CRITTers, which held its first meeting in August 2013, reconvened on March 25 for an annual reunion and to hear the results of its effort to restructure the Office of Physician Relations, now led by Purvis. 

Dr. James Keeton, who recently stepped down as vice chancellor for health affairs and dean of the School of Medicine, mandated the CRITTers initiative. 

"Dr. Keeton charged us as a group to serve as a kind of community relations improvement think tank, from which the acronym CRITTers evolved," said Dr. Charles O'Mara, associate vice chancellor for clinical affairs. 

Made up of about a half-dozen faculty members who, like Keeton and O'Mara, were previously in private practice, the committee has met 10 times over several months to address the concerns of physicians working inside and outside the Medical Center. Other UMMC faculty members and administrators also met with the committee to consider improved community relations in research and training, as well as in clinical care. 

The community physicians, of course, frequently refer patients to UMMC.  One of the top things these referring physicians want, Purvis said, "is to get their patients back." 

Although not universal, such tension between private practitioners and the clinical faculty of the medical school has existed to some degree in Mississippi since 1955 with the establishment of the four-year medical school in Jackson. 

The complaints are not unique to the Medical Center.
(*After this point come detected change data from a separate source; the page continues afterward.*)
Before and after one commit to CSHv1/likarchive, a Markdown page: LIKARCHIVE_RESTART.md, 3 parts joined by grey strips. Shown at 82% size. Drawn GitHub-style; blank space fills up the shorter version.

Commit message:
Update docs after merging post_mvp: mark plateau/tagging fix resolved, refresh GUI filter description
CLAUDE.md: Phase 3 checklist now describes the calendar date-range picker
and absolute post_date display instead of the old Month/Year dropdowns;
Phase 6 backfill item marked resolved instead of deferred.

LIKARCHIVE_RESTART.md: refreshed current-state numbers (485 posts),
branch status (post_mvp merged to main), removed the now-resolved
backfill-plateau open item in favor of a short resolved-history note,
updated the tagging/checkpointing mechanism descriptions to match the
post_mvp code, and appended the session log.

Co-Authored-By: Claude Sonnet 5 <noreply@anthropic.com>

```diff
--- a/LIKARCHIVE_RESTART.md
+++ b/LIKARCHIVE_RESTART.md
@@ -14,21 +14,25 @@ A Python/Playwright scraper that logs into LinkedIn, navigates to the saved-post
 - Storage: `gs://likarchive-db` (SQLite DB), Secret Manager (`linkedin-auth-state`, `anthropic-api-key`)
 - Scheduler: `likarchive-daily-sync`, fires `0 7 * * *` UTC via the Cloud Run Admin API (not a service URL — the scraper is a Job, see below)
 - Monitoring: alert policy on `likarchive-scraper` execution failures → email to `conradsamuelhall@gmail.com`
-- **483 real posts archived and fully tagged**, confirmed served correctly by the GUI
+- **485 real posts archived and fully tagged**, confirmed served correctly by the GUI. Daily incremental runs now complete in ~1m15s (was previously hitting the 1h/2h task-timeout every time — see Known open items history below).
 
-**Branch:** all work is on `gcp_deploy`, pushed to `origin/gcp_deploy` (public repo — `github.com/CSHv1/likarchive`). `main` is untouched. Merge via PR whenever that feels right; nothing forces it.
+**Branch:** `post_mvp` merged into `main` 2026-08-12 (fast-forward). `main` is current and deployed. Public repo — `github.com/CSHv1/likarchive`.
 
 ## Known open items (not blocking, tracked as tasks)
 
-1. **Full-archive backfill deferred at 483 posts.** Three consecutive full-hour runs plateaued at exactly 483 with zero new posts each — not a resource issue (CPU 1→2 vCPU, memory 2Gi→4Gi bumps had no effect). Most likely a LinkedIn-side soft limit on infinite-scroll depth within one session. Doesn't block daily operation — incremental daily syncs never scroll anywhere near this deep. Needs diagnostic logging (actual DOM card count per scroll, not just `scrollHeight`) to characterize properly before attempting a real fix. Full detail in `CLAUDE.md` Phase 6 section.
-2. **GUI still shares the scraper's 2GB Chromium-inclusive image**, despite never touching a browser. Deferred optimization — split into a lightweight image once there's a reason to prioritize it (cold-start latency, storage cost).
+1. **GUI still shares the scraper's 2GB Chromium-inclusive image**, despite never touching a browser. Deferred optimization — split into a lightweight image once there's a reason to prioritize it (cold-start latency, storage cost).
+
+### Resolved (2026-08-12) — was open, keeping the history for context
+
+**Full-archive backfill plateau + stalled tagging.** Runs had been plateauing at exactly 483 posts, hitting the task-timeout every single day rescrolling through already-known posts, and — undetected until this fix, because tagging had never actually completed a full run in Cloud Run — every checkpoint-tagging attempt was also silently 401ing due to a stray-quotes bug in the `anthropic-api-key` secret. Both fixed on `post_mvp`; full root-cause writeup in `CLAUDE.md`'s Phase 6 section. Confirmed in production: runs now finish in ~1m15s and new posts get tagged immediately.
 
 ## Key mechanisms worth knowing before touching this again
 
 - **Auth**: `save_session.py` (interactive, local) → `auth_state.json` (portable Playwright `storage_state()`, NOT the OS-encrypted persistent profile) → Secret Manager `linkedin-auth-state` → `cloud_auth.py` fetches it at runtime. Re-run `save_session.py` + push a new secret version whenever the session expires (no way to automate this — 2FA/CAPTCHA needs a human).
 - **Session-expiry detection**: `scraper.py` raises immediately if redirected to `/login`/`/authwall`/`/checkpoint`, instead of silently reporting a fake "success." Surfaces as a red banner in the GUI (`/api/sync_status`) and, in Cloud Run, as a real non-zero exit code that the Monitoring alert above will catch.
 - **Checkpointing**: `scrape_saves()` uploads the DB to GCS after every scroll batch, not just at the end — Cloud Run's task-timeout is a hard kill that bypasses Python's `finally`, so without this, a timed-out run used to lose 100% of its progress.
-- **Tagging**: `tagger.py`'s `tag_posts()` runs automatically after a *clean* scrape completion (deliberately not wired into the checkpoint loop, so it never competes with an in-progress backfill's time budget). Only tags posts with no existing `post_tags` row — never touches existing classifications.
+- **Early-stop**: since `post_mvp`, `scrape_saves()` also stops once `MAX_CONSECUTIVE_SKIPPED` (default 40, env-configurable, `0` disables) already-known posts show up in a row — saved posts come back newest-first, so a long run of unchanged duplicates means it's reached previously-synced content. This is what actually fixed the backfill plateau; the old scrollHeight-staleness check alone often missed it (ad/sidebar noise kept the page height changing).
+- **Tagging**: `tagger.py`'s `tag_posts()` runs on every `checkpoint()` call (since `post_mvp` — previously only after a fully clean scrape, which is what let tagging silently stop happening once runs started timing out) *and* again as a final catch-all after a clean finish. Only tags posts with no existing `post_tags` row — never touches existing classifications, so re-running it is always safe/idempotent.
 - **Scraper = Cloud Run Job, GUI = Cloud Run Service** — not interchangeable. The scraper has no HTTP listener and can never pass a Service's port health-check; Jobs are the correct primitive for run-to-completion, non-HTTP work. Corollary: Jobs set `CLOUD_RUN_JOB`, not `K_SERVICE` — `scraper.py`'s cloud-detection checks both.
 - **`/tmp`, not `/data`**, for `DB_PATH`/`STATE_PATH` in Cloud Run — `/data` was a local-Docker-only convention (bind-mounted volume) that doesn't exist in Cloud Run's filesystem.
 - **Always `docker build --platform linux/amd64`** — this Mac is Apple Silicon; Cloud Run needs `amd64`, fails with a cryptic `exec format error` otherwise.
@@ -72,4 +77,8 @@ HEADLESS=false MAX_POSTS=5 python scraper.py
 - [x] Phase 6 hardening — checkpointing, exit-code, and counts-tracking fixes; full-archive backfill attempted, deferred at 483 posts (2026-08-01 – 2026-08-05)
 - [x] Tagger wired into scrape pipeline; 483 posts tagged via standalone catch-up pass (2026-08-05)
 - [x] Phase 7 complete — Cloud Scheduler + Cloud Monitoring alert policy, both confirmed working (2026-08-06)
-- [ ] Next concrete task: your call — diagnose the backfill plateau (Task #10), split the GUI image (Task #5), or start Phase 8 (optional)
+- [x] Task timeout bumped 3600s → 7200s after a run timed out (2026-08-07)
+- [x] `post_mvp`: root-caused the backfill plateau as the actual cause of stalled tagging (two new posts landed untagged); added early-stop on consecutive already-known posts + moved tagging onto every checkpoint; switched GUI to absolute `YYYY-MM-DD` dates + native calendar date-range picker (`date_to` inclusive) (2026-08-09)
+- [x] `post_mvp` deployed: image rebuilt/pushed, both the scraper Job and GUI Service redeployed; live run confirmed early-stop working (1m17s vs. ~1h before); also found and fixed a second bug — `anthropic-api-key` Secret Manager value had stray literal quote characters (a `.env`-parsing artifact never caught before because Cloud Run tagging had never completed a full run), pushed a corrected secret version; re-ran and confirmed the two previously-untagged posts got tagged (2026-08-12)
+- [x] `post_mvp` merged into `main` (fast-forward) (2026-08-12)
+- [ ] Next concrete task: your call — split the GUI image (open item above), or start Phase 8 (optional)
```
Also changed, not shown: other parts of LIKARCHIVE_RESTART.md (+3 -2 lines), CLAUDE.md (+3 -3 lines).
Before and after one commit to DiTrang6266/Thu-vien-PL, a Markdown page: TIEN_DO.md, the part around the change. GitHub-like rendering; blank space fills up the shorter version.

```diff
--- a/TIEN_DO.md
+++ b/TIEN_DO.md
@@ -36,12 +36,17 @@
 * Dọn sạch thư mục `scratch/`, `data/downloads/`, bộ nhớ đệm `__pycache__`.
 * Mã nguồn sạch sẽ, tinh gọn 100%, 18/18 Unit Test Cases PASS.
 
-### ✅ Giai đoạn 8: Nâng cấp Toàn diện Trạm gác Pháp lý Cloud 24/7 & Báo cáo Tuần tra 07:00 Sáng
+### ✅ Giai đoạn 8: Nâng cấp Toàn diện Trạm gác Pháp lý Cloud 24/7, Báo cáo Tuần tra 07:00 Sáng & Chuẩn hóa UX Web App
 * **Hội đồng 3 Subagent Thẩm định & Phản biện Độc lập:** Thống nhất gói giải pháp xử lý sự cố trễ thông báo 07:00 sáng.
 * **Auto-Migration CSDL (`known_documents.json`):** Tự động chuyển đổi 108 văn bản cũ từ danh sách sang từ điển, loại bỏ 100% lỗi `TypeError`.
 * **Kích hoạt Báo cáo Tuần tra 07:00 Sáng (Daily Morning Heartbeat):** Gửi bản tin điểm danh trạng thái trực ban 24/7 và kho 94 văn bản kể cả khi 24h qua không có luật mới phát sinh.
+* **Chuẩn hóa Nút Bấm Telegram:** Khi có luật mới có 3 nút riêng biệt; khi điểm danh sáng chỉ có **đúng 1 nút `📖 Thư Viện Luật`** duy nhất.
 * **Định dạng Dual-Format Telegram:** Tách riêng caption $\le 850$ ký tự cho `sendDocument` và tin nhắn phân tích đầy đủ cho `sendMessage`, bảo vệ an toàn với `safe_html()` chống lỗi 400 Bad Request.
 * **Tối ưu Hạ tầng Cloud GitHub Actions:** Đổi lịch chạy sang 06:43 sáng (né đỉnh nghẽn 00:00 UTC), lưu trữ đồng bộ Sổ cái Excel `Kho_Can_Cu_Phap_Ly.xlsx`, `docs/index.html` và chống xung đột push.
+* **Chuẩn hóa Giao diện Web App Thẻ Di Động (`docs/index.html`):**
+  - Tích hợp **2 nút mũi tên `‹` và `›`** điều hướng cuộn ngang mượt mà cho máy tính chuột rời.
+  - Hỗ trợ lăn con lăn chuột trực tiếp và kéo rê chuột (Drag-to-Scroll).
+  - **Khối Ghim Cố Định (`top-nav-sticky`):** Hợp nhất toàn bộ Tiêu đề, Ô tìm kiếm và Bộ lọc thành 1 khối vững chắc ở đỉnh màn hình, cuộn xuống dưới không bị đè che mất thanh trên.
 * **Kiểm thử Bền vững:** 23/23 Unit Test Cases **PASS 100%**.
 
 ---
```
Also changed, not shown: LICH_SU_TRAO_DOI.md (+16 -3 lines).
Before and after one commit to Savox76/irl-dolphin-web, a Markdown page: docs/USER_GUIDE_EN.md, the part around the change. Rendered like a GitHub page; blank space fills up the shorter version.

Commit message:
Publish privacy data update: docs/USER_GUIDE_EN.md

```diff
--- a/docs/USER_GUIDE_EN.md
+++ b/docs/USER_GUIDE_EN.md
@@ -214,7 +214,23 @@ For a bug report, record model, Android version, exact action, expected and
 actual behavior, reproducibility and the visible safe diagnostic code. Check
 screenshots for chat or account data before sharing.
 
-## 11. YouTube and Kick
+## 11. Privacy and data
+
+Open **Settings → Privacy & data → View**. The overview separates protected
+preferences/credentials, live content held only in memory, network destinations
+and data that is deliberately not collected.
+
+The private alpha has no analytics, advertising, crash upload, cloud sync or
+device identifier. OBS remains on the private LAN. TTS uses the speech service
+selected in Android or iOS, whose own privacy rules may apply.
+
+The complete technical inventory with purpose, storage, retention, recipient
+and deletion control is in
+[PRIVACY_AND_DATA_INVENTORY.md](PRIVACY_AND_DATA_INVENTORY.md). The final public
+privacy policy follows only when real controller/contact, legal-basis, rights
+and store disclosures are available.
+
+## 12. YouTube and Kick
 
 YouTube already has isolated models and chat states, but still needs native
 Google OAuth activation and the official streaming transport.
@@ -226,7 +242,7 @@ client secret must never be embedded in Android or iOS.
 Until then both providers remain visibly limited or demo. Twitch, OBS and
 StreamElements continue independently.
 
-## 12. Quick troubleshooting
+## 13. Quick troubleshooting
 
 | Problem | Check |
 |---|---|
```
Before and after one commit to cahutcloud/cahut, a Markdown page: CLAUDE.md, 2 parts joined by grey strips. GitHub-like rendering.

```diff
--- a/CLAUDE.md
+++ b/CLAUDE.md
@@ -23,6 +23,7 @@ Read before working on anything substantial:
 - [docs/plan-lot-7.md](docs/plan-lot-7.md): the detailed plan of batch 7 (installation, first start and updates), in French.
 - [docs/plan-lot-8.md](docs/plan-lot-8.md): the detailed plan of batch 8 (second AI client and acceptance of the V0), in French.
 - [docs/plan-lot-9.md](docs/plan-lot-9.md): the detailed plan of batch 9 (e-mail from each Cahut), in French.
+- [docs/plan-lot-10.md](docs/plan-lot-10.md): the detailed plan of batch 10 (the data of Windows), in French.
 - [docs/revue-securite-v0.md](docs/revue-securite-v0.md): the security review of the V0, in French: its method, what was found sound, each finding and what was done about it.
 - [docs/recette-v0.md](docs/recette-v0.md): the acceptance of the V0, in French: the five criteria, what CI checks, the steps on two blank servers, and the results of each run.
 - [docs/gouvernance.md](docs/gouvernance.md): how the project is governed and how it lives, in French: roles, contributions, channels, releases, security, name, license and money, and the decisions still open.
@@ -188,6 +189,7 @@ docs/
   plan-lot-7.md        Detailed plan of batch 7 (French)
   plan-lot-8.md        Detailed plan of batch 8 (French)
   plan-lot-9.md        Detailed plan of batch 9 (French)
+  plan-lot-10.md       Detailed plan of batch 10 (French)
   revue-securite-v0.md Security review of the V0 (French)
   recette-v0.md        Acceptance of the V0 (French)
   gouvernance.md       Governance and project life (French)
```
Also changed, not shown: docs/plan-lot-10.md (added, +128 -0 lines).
Primary care physicians nationwide have protested that the patients they send for specialized care to academic hospitals often stay there. 

For their part, academic medical centers must have some private patients to balance the large number of those who are in need. 

It's important for academic medical centers to offer quaternary care - highly specialized procedures and uncommon surgeries, Purvis said. "But it's also important for trainees to help care for those patients who do not require unique specialty care. 

"And it's not just about competition for patient care and the finances involved with that; it's also about how town and gown can collaborate in research opportunities and in training health-care students." 

As long ago as 1987, the president of the Association of American Medical Colleges called for a nationwide truce between the factions, saying, "Only if the town and gown stand together will the best in private practice and academic medicine be preserved." 

The rivalry for patients has only escalated since then, even in Jackson. 

"Relations between the University Hospital and private physicians kind of got rocky in the last five to 10 years," said Dr. Rick Guynes, cardiologist with Jackson Heart and chief of staff at St. Dominic Hospital. 

CRITTers and the Office of Physician Relations at UMMC, he said, represent "an effort to start mending some of those wounds." 

Guynes is among the physicians outside the Medical Center who have met with members of the committee, which has also explored the inconsistency of follow-up letters or phone calls once patients are referred, and the need for communication about patient care in general. 

"We have discussed using emails and texting with town physicians in emergencies, but being careful not to violate HIPAA," said Dr. Dan Woodliff, UMMC associate professor of medicine and CRITTers member. 

Asked to comment on progress so far, Guynes, the St. Dominic physician, said, "It's too soon to gauge. 

"But because the Medical Center is reaching out, the situation is better now; they're coming across as more collaborative. 

"Most of us trained there. Many physicians have children who are training there right now. So we want the Medical Center to be a strong partner, a facility that we are all proud of.

"Anything we can do to improve patient flow, information flow, getting records quickly from us to them and from them to us, improves patient care, which is what it's all about anyway."